I work on a cattle ranch here in west central Illinois, and we have a monoslope cattle barn. Four Aces LLC, Vermont IL
The barn contains two different pen designs for the cattle. It contains pens with slats that are quit similar to a hog barn. These slatted pens have rubber mats on them to prevent cattle from slipping, although the concept is the same where the manure falls below to a twelve foot pit, and can be pumped to be utilized for crop ground fertilizer. The other pens in the barn are called dry-packs or dry-stacks. Dry-stacks consist of a lime base along with bedding a top, in our case we use cornstalk round bales. Twice a week we will go into the dry-stack pens and bed with two new bales atop the stack and scrap the looser manure from directly in front of the feed bunks for each pen. The dry-stack becomes a mixture of manure and bedding, now saying that one would think it would be sloppy, but the bedding absorbs the moisture like a sponge and the stack is actually very firm where people and of course the cattle can walk on it with out sinking at all.
The main concept of a confinement cattle barn is very similar to any animal feeding confinement, and that is to limit and attempt to control the many ever-changing variables that comes with raising livestock to maximize their potential. The weather is one very good example of this varibles.
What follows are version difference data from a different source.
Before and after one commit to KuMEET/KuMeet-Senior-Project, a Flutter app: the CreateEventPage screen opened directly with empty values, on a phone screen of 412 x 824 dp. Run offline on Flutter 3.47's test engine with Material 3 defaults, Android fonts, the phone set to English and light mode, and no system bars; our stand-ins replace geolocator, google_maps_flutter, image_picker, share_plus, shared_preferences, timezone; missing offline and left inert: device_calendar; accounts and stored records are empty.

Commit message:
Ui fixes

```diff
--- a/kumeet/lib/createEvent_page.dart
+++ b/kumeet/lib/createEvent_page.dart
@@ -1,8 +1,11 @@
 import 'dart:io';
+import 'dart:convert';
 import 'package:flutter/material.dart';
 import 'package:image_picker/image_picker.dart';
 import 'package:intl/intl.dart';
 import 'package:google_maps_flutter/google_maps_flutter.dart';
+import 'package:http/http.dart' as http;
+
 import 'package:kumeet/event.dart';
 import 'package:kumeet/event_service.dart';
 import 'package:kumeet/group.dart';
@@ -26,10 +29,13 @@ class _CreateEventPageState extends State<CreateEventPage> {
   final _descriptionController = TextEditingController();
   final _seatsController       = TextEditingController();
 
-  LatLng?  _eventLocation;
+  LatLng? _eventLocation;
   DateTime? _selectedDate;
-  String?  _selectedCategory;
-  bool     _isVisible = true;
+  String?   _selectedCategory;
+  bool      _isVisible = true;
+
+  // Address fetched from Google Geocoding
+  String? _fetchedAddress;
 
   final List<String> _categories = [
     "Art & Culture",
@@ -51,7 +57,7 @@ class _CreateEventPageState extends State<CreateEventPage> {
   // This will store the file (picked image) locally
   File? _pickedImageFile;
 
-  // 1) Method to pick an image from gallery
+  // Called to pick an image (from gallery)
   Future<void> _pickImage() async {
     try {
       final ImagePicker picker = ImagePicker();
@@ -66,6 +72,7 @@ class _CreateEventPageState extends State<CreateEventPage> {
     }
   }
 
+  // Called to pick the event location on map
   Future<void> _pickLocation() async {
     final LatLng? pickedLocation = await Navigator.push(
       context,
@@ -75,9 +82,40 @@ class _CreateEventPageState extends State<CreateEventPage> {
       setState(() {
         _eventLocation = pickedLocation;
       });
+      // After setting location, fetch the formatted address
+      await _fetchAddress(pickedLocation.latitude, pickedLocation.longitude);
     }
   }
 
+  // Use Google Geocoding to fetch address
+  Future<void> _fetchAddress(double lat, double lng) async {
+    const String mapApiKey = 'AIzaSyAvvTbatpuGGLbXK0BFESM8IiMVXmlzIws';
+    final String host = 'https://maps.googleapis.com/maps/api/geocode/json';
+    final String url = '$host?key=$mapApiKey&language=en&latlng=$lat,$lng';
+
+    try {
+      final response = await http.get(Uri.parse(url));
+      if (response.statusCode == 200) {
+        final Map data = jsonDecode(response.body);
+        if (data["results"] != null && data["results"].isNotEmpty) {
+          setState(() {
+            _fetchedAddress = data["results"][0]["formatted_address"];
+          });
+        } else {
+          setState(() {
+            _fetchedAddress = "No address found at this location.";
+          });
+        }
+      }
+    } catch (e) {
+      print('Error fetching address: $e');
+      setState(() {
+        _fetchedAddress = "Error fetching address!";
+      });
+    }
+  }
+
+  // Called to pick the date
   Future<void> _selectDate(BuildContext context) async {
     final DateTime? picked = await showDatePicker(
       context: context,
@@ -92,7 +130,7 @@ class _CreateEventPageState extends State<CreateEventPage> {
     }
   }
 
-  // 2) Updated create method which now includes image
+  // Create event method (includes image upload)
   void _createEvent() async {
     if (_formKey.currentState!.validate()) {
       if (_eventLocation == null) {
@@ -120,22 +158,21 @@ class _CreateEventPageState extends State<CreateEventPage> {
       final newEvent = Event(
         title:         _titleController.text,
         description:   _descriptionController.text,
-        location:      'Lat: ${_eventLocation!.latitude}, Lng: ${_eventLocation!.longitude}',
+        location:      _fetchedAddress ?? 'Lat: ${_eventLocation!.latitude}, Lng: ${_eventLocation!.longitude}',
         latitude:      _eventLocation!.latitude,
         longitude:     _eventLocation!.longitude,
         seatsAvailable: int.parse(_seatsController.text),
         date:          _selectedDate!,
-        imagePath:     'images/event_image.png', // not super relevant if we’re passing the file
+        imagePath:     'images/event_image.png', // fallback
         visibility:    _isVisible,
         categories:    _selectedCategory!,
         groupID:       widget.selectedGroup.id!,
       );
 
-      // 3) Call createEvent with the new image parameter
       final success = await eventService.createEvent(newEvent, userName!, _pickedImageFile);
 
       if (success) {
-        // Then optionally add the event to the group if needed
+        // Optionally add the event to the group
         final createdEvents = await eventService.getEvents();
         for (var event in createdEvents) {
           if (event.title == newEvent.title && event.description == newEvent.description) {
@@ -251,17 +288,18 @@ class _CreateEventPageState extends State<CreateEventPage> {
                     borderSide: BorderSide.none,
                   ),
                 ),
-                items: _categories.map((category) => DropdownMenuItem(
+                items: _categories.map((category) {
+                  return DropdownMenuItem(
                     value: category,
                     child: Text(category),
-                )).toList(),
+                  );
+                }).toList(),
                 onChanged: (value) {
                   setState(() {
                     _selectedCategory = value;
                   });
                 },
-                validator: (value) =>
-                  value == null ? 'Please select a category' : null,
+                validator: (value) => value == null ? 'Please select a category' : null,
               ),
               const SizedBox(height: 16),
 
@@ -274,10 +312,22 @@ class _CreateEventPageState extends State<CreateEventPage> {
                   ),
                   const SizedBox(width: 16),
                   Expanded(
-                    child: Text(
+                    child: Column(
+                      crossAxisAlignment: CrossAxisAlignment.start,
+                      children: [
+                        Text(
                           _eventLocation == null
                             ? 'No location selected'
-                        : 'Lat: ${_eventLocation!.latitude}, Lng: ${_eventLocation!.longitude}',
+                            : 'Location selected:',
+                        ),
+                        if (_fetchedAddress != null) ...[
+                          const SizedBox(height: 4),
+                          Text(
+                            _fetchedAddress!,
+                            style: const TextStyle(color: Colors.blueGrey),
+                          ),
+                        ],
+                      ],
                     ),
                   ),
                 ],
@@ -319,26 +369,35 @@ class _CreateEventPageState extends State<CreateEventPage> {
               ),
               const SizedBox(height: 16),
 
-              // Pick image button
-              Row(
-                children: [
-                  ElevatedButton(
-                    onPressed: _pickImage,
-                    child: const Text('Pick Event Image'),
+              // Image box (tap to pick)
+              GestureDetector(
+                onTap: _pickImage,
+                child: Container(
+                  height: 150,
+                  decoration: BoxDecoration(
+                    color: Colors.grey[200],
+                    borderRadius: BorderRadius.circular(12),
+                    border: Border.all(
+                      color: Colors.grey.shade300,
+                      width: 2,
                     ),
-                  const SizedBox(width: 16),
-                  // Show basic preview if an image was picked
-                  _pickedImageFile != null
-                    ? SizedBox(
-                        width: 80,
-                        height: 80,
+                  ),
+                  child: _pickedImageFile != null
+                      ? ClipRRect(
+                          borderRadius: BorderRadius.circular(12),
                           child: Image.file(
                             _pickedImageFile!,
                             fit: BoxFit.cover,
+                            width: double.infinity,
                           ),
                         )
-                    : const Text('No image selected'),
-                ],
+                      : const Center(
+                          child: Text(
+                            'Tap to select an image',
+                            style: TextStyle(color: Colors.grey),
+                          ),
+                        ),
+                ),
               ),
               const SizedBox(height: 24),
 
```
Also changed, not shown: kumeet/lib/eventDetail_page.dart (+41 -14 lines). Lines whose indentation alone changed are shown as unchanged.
The design of the building’s monoslope roof is to act like a airplane wing or a giant funnel. So while it is hot in the summer the shape of the roof allows airflow to come in the large open side and funnel towards the narrow end and creates a constant breeze keeping the cattle cool. The way the barn is orientated the large open side faces south allowing the sun to help warm the barn during the winter. And obviously having shelter over the cattle helps tremendously during precipitation and for shade.
Feeding fat cattle can be very tricky some times, trying to maximize the cattle’s intake without over doing it and wasting feed. As I mentioned many factor can influences the animals ability to eat. Weather being a major player, but also having an adequate supply of clean water. Just another way where the cattle barn has an advantage. Ours in particular has its own water reservoir, and then supplies two automatic drinkers per pen at our barn. The drinkers are also cleaned twice a week to ensure that the cattle are getting the purest water availble. These cattle have access to fresh feed and clean water 24 hours a day 365 days a year.
There are many benefits to raising livestock indoors as there is with plants. It helps the process be more efficient and economical. It is beneficial for both the producer and the animal.
My name is Jacob Farrell, I am a senior at Western Illinois University. I am majoring in Agriculture Science. I also attended John Wood Community College. I grew up in Jacksonville, IL working on a cow/calf and grain operation where my interest in agriculture took off. I now work on a cattle ranch in Vermont, IL where we partake in all areas of cattle production along with a small grain operation.